It was a perfect day for a party.
The weather was warm, with an occasional cooling breeze. The smell of grilling hot-dogs was tantalizing. The food was plentiful, drinks were cold.
The Southeast Missourian celebrated its 100th birthday Oct. 1, with a downtown block party outside the historic building that has housed the daily newspaper for the past 80 years.
Between 6,000 to 7,000 people came over the course of the day, estimated Tim Arbeiter, executive director of Old Town Cape.
Area bands on three stages entertained the crowd. Children played games on the Common Pleas Courthouse lawn. Antique cars parked in front and alongside the Missourian building recalled the early decades of the 20th century.
Some 40 Missourian employees and others dressed in period costumes added to the old-time feeling.
Visitors strolled around the block, pausing occasionally to tap their feet to the beat of bluegrass from the Alex Riffle Band of Poplar Bluff. Or they kept time to the march music provided by the Jerry Ford Orchestra.
Some stopped to watch the magic tricks of Bill Coomer or marveled at the stories of Jack Beaham who appeared in costume and in character as Mark Twain. Others stepped inside the Security Bank and Trust building to view the exhibit of photographs from the covers of Parade magazine over the past half century.

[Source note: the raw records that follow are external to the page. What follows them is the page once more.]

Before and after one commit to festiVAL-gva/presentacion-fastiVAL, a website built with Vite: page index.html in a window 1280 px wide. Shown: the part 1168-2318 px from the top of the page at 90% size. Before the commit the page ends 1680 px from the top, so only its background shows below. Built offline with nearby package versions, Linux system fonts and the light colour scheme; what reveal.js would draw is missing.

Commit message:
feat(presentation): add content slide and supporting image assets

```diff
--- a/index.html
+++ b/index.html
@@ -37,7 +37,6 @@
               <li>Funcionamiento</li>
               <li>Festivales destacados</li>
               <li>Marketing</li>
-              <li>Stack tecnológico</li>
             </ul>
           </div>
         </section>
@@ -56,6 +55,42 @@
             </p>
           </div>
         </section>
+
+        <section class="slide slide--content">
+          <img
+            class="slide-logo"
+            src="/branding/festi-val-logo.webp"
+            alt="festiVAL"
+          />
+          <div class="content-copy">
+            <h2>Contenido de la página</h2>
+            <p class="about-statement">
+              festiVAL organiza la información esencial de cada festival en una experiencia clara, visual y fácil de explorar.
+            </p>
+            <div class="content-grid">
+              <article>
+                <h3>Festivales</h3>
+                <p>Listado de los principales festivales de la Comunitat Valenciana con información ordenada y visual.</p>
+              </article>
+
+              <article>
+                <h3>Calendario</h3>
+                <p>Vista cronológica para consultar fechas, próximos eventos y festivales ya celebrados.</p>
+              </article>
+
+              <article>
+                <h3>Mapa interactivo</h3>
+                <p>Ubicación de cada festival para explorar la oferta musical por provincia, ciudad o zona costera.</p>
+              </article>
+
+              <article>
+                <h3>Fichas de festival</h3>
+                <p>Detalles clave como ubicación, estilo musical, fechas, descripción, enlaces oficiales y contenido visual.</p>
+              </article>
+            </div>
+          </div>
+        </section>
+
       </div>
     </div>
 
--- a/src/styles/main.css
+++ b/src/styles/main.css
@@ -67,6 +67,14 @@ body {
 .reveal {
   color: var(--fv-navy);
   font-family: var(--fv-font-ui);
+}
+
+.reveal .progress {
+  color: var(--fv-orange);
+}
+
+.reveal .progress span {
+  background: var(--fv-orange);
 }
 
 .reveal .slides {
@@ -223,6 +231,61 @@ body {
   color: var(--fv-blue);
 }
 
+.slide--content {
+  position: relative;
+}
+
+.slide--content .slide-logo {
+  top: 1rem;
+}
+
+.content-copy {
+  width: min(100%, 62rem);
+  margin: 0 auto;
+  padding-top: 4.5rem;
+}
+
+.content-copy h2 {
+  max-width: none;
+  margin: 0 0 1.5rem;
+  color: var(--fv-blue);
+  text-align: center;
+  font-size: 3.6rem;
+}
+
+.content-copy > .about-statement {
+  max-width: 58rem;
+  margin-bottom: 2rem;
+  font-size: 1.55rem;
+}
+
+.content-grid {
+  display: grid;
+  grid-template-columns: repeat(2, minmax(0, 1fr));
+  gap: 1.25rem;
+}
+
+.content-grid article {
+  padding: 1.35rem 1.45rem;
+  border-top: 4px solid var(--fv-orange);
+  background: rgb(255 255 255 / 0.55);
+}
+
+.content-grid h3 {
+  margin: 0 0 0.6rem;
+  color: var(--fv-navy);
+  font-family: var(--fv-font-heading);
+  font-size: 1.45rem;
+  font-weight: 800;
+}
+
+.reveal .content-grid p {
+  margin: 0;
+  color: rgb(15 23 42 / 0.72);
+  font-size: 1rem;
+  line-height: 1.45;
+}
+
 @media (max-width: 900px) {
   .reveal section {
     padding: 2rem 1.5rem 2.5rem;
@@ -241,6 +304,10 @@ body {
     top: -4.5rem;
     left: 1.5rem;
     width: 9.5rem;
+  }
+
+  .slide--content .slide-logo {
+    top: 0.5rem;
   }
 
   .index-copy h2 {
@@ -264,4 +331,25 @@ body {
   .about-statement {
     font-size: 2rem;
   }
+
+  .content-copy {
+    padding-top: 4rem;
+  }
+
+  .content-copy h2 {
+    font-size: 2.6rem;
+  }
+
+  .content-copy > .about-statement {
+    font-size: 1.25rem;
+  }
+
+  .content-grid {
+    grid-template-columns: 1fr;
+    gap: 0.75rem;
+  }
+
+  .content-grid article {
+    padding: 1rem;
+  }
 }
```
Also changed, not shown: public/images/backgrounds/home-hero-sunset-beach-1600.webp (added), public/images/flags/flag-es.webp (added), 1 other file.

A few blocks away at the Red House, the Sons of the Revolution displayed all the flags of the country, one of only a few intact sets of American flags in the country.
At the Cape River Heritage Museum, children played an old-fashioned scavenger hunt and enjoyed other rustic games, while outside a mule named Ruthie Mae enjoyed the attention the visitors paid her.
Over on William Street, the newspaper opened up its printing plant on William Street to public tours.
Missourian publisher Jon Rust and his brother, Rex Rust, who is co-president of the firm, showed up in top hats and coattails for the daylong celebration.
Even the mayors of Cape Girardeau and Jackson showed up in top hats and period attire to mark the occasion.
Cape Girardeau Mayor Jay Knudtson said the city and the newspaper have had a strong relationship over the years.
Jackson Mayor Paul Sander said the cities of Jackson and Cape Girardeau have become "great friends."
But a century ago, the two cities were rivals. "A hundred years ago, I'm not so sure the mayor of Jackson would have been standing on this stage," Sander said.
For some at the block party, it was a chance to recall their experiences as newspaper carriers.
R. Finley Maddox, 76, first started delivering papers in Oran, Mo., in the late 1930s. "I helped my cousin," he said.
He delivered papers on a girl's bike because he could not reach the pedals on a boy's bike, he said.
In 1940, he got his own newspaper route.
Maddox said his customers wanted their newspapers thrown onto the front porches. "You had to have a good arm," he said.
At the celebration, children and adults competed in a game to see who could toss a rolled-up newspaper with accuracy at a door.
Old Town Cape's Arbeiter, sporting a straw hat and red-and-white striped coat, smiled as he watched the festive crowd.
For Arbeiter, the centennial was more than a celebration of the newspaper's heritage. It showed off a revitalized downtown, said Arbeiter, whose organization has spearheaded redevelopment efforts.
"Cape Girardeau's downtown is alive and well," Arbeiter said.